Readers may have read recent news about vandalism at Caergwrle Castle. Concerns about divot holes, left by metal detecting, were raised by a member of the public who passed a note to me at a recent meeting of Hope Community Council.
I went to the site to investigate and was shocked to see that, not only was the information correct about metal detecting, but there had also been a fire made in the bread oven of the Castle itself and that some damage had been done to the masonry of the feature.It has to be stressed that it is illegal to use a metal detector or light a fire within the area of a Scheduled Ancient Monument. The bread oven itself was discovered during the period of archaeological excavation that took places under the auspices of Clwyd Archaeological Trust between 1988 and 1990 and was the subject of a report written by the Principal Archaeologist, John Manley (Manley. J. 1990. ‘A medieval bread-oven from Caergwrle Castle. Clwyd’. Archaeology in Wales 30. 21-24.) The feature is of particular note because it was almost certainly used to provide bread for the large number of workers who were employed to reconstructed the Castle by Edward I after it had been damaged by its initial founder, Prince Dafydd ap Gruffudd.
The good news is that the event has acted as a catalyst further consideration to be given to the issue of the long-term management of the Castle itself. It is currently the responsibility of Hope Community Council, as owners of the site, to address issues associated with both the woodland and the monument itself.

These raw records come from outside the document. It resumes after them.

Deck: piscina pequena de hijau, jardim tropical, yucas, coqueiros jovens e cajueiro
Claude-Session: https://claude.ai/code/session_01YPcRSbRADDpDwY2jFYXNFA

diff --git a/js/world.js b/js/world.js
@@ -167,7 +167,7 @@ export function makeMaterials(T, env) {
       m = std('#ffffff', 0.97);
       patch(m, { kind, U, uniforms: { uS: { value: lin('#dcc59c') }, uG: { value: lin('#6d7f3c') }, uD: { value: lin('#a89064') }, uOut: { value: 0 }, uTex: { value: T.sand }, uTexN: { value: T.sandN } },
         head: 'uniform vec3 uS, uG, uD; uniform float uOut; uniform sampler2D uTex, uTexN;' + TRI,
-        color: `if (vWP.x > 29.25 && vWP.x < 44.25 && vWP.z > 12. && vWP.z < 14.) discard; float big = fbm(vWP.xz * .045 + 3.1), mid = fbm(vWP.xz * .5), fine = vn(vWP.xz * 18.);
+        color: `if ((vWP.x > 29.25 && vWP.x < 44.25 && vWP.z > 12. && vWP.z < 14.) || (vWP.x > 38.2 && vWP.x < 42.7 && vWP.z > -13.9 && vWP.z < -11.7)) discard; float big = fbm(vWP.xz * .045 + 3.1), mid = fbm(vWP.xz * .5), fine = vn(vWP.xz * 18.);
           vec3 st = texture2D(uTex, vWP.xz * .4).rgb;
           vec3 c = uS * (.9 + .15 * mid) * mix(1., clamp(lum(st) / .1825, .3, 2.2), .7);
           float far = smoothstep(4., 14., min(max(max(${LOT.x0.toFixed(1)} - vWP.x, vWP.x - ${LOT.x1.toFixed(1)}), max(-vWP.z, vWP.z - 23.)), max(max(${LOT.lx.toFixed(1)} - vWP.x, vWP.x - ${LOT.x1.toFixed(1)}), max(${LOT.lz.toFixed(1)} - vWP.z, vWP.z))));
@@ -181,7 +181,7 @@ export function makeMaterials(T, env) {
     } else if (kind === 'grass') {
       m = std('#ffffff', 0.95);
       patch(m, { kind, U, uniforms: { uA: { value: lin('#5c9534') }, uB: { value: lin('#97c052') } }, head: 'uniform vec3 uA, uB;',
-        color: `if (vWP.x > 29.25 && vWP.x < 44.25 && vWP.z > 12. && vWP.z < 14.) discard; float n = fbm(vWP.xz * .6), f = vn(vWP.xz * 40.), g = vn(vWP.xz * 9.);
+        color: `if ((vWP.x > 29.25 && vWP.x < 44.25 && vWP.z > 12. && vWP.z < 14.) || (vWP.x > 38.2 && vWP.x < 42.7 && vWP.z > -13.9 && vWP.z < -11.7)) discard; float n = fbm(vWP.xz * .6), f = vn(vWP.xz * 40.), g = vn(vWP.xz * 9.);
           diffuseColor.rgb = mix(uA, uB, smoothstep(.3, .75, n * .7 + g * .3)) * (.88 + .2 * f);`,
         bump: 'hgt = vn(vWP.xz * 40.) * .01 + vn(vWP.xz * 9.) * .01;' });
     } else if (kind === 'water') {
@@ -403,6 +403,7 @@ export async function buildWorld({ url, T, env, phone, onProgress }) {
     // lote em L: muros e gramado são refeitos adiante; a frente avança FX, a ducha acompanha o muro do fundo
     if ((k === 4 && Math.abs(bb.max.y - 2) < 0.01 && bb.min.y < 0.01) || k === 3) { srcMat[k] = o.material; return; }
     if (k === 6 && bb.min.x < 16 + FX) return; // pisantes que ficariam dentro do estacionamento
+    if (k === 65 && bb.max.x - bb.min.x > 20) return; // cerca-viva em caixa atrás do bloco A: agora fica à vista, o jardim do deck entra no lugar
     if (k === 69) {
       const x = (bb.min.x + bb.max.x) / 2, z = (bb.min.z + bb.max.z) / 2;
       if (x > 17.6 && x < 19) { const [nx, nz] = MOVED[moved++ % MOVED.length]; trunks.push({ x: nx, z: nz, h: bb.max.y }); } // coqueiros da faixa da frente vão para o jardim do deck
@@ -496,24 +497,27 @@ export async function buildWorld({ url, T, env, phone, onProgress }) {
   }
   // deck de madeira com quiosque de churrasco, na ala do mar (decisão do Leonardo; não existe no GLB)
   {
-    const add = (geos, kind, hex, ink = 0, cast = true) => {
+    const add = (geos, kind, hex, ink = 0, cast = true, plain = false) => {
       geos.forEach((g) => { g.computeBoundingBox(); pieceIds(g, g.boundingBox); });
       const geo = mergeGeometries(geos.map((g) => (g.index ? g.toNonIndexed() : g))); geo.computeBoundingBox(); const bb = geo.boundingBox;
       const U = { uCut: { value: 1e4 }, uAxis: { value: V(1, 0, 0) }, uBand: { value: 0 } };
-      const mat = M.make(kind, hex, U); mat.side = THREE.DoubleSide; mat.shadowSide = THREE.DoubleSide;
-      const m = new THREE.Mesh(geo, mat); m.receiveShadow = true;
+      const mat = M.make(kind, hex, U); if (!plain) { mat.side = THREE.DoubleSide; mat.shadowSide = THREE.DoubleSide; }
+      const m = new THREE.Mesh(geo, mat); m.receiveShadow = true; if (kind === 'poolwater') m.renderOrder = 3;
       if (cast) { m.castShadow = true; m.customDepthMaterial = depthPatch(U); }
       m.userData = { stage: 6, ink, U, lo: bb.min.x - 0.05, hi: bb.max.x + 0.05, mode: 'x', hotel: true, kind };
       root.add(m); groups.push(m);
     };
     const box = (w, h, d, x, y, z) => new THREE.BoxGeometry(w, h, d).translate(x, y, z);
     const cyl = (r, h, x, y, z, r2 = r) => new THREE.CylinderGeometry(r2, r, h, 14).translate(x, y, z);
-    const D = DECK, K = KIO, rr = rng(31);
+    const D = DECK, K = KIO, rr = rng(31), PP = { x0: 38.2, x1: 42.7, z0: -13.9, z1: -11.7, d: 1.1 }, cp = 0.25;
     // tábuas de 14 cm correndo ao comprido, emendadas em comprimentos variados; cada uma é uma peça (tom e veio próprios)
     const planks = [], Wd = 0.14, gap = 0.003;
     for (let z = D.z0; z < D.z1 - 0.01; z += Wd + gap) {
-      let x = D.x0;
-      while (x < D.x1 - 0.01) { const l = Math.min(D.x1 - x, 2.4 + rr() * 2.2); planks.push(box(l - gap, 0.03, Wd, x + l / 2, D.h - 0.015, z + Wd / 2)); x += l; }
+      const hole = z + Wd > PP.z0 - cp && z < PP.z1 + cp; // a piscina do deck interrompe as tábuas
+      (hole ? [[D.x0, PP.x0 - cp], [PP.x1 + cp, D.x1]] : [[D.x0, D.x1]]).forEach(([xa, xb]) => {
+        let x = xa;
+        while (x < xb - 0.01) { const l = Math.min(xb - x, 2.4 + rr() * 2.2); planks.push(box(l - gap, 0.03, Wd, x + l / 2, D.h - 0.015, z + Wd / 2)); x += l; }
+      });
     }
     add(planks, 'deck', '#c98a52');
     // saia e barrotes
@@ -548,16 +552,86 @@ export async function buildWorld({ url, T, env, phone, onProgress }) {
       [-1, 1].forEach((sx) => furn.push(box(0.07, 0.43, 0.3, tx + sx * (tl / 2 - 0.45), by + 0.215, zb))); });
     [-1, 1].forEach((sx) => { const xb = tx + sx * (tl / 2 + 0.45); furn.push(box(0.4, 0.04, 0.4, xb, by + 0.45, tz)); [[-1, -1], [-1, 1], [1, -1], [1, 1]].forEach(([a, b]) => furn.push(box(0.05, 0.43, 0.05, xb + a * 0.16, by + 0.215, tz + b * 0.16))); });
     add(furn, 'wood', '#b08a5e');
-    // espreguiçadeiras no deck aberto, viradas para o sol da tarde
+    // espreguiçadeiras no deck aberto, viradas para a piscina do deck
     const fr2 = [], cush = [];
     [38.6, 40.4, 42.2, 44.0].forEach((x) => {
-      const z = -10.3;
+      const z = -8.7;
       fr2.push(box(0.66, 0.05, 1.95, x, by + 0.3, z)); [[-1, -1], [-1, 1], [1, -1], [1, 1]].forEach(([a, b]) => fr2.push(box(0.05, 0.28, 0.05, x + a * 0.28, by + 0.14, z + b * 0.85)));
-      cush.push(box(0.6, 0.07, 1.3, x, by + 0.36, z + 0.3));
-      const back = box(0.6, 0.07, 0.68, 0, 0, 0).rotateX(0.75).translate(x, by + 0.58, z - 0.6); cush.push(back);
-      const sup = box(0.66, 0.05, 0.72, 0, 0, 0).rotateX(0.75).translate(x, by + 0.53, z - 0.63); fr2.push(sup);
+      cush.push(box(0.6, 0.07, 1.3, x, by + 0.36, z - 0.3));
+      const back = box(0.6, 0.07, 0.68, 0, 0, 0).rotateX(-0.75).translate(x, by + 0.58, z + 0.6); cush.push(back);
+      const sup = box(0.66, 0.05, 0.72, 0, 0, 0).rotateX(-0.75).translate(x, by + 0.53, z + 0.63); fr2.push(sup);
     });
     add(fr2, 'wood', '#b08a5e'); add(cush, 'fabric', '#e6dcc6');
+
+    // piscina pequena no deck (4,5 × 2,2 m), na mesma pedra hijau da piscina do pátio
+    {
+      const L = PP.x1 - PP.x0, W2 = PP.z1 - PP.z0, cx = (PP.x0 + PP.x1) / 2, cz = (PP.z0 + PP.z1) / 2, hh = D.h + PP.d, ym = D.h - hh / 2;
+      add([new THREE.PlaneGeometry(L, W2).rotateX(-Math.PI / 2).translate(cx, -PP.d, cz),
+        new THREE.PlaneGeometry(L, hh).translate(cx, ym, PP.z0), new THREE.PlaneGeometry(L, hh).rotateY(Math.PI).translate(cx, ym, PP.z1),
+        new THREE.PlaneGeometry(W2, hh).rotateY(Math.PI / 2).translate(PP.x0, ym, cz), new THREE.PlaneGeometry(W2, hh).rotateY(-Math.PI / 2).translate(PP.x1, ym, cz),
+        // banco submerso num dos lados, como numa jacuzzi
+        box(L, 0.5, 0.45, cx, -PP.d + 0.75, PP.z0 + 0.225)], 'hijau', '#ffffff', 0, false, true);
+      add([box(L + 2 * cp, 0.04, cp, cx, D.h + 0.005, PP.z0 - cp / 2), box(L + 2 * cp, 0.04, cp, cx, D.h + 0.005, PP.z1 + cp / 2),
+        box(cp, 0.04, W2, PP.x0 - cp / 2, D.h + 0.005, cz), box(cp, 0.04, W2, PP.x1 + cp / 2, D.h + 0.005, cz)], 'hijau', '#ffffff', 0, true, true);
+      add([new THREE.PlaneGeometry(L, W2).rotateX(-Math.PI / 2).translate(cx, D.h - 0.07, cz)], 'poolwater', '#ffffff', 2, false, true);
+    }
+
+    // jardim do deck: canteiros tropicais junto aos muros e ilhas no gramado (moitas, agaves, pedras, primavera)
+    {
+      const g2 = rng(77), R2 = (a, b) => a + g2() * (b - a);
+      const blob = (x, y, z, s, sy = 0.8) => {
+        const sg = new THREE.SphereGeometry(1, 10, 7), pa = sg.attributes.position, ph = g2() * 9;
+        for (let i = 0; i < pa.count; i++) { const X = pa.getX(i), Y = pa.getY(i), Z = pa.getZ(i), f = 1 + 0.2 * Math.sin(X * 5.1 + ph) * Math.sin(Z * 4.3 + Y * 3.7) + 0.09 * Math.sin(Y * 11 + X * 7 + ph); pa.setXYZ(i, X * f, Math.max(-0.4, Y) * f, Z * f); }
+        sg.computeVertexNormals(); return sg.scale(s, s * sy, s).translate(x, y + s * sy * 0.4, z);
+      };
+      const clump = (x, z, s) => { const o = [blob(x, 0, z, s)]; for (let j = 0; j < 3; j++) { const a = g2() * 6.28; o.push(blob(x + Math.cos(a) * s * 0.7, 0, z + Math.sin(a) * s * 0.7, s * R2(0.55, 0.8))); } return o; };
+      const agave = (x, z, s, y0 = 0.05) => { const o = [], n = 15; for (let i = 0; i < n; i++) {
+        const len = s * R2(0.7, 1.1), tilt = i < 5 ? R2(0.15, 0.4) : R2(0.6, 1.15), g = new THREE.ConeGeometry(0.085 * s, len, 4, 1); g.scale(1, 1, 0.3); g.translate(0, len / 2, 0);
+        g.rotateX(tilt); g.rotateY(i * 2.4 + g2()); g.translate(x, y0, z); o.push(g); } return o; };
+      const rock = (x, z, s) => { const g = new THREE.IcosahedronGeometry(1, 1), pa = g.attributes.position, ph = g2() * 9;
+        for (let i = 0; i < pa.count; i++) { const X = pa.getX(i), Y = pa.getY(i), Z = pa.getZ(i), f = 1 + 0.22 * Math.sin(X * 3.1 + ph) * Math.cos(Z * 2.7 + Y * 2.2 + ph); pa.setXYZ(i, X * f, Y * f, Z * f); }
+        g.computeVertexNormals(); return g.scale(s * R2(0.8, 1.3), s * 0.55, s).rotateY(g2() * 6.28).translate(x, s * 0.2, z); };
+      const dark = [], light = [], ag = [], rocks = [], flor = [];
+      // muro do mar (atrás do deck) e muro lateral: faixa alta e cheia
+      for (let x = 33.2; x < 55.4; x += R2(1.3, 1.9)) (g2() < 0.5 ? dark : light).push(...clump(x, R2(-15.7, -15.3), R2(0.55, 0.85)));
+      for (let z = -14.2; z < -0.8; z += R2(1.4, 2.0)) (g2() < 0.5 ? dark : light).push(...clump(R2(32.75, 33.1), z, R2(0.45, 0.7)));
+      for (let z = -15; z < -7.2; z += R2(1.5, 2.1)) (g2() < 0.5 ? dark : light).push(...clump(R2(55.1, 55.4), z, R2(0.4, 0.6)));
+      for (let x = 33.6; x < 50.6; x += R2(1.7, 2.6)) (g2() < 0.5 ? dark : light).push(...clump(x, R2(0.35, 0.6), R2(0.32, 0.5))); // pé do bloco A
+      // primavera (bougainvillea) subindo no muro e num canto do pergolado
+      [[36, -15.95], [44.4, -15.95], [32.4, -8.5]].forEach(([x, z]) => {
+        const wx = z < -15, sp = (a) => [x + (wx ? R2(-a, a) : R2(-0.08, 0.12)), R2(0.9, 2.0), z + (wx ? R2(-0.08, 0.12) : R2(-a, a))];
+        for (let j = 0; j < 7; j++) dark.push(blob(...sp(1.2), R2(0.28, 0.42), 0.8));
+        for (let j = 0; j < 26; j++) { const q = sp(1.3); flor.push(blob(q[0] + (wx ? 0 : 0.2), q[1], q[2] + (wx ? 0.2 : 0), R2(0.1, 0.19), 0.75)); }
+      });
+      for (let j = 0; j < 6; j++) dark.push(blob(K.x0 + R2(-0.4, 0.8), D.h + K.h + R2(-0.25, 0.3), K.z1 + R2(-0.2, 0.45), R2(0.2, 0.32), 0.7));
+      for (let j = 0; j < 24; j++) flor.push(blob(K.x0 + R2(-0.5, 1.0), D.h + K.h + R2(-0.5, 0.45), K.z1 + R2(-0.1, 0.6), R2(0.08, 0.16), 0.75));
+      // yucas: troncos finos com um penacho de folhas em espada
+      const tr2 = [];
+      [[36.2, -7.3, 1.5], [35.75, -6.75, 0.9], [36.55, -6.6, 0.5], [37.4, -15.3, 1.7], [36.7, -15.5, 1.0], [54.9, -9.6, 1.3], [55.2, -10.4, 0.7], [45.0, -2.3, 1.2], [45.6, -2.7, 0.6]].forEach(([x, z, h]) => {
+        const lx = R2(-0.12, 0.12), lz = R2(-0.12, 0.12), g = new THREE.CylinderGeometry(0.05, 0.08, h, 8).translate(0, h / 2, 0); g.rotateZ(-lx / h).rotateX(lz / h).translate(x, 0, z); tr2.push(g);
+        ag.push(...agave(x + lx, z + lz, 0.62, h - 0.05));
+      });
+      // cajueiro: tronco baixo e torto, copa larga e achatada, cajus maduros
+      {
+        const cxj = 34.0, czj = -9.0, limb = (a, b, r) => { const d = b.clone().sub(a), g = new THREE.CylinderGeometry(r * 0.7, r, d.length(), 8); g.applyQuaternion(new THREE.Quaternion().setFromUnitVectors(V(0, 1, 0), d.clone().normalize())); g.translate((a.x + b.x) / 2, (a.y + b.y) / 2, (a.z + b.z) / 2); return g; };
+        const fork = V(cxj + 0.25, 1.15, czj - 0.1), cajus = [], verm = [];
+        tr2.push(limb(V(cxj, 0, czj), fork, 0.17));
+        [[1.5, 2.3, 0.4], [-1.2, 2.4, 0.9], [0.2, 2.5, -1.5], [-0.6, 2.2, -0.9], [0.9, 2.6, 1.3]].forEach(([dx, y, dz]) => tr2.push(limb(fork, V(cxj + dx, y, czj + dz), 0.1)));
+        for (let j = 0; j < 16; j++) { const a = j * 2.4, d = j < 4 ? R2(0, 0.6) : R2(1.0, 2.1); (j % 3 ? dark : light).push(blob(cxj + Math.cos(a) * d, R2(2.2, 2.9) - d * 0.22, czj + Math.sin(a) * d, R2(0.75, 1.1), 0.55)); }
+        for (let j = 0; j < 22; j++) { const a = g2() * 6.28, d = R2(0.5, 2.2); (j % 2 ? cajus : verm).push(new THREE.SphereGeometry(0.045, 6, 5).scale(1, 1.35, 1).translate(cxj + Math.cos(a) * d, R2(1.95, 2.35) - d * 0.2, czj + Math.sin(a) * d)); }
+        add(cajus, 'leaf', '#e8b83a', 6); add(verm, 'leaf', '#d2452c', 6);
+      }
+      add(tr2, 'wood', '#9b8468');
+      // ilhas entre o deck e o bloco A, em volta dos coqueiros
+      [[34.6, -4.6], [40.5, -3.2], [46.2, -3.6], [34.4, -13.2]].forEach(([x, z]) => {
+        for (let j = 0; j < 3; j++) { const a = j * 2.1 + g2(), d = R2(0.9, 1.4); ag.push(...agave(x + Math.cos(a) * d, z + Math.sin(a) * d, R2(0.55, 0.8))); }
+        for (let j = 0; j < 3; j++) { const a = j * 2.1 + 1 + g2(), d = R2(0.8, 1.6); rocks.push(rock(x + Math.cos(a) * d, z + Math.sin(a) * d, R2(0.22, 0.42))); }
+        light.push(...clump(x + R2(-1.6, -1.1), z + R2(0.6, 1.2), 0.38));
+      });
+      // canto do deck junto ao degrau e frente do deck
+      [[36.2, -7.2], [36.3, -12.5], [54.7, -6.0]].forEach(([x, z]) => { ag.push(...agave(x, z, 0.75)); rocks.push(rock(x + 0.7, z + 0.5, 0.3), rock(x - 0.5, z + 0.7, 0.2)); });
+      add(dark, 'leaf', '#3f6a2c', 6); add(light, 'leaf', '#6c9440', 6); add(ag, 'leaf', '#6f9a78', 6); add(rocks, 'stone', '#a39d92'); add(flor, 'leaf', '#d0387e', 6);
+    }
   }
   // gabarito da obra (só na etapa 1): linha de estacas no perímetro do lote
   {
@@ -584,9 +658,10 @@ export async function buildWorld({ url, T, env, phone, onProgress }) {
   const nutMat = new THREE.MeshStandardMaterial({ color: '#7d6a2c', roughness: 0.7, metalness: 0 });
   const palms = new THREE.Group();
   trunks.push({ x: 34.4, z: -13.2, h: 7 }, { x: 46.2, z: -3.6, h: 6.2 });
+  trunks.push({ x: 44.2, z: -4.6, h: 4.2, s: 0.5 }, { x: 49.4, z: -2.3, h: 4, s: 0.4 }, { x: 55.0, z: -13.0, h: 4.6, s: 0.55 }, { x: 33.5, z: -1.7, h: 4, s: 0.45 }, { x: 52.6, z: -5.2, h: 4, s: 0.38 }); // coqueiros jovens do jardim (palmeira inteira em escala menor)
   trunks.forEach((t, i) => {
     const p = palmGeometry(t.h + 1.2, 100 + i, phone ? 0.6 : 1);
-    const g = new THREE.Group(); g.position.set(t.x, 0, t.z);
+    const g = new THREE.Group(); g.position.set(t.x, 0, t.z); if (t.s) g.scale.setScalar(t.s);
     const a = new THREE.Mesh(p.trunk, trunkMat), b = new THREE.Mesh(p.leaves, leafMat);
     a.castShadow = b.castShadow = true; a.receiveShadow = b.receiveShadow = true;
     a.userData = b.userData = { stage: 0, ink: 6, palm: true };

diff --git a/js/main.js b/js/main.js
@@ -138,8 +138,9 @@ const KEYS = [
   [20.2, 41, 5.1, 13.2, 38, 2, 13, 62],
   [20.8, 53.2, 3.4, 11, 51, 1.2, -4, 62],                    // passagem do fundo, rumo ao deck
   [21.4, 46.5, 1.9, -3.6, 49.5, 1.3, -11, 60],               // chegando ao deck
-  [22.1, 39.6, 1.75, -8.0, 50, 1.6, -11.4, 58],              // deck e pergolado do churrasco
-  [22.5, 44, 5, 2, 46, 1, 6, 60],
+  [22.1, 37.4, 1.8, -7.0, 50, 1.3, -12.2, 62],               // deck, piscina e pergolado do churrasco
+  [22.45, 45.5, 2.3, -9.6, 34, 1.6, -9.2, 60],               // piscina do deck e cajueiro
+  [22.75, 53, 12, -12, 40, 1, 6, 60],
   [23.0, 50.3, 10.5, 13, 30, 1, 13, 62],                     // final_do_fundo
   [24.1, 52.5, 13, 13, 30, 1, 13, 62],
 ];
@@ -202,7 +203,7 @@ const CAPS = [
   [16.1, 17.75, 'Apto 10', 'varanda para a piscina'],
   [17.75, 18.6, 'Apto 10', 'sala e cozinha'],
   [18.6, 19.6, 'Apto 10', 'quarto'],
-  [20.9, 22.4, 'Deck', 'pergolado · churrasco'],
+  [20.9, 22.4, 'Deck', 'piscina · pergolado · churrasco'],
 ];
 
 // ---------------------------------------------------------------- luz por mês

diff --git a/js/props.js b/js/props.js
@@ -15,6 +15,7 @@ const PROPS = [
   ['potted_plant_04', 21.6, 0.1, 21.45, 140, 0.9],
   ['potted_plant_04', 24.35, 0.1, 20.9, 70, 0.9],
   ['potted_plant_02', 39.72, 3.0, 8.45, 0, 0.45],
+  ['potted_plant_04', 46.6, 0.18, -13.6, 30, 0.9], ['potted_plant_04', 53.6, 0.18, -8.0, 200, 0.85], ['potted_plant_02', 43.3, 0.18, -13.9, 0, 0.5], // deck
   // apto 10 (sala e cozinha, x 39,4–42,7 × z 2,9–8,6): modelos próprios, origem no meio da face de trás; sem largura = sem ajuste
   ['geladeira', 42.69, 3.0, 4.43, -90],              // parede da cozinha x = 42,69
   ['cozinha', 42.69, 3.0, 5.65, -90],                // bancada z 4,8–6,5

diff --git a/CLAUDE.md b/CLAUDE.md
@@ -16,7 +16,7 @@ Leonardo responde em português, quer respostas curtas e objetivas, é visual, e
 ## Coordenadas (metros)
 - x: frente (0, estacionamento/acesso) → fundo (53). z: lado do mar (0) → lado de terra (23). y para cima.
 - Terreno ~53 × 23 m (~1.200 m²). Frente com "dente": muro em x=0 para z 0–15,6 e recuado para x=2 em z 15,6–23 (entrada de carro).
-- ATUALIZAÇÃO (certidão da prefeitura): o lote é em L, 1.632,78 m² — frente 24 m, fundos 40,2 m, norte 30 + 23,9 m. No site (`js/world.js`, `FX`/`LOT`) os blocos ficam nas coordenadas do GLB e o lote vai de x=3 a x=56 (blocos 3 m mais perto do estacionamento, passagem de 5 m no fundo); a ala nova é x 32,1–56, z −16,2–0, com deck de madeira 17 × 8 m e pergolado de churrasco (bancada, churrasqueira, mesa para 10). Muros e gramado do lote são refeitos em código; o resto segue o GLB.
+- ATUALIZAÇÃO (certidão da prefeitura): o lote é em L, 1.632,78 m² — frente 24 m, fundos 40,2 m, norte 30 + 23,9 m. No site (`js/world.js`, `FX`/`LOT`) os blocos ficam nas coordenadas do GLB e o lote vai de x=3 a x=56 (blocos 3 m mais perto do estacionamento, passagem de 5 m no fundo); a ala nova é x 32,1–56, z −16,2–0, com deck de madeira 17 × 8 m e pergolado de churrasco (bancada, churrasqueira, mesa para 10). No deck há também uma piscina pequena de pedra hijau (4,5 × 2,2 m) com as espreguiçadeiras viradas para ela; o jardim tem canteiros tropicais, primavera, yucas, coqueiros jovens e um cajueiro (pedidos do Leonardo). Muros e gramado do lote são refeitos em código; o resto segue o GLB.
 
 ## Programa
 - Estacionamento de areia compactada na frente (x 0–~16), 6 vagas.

The Castle, however, is a monument of national importance – it is the last Castle built by a native Welsh Prince and its story provides an entry point to an understanding of a critical period in the history of the Welsh nation. That Prince was himself the first person in British history to be hung, drawn and quartered for the crime of High Treason. Given its national importance it is being argued that Caergwrle Castle should actually be cared for by CADW and the case is being made for this to be given consideration. From the local point of view there is concern that local residents should not be required to foot the bill for the upkeep of a national monument. Expertise in managing a national monument has never been a requirement for those standing for election to the Community Council!
The incident did give rise to a very positive meeting between representatives of CADW, Flintshire Countryside Services and Hope Community Council at the Castle site recently. The damage was examined and discussions about repair and future management of the site were very encouraging. Let us hope that from the challenge presented by the current vandalism may act as an opportunity to secure a much better deal for the long-term management of the site.
There is, of course, the need for an over-arching strategy to ensure that young people, who might otherwise be involved in anti-social behaviour and vandalism, are more fully engaged within the local community. This is for a discussion elsewhere.
Among the strategies to ensure that our heritage is better protected from vandalism one approach must include that of continuing to encourage visitors to the Castle site so that an increased public presence acts as a deterrent. Again this is in addition to other measures which are outside the scope of this article.The HLF-funded Caergwrle Sense of Place Project provided the opportunity for a number of bilingual leaflets to be produced which help to show the importance of the Castle within the context of events of crucial significance in the story of the Welsh people.
Caergwrle Castle is far too easily overlooked but it should be viewed as one of the archaeological gems of Wales. Readers who have access to any venues or locations where they may be able to place copies of the leaflet, in order to encourage tourism to the area, are encouraged to contact author.
The views expressed in this article are those of the author and do not reflect the policy of Flintshire County Council. Readers are welcome to contact the author with any news or views on the local heritage at DHealey204@aol.com or by telephoning 01978 761 523.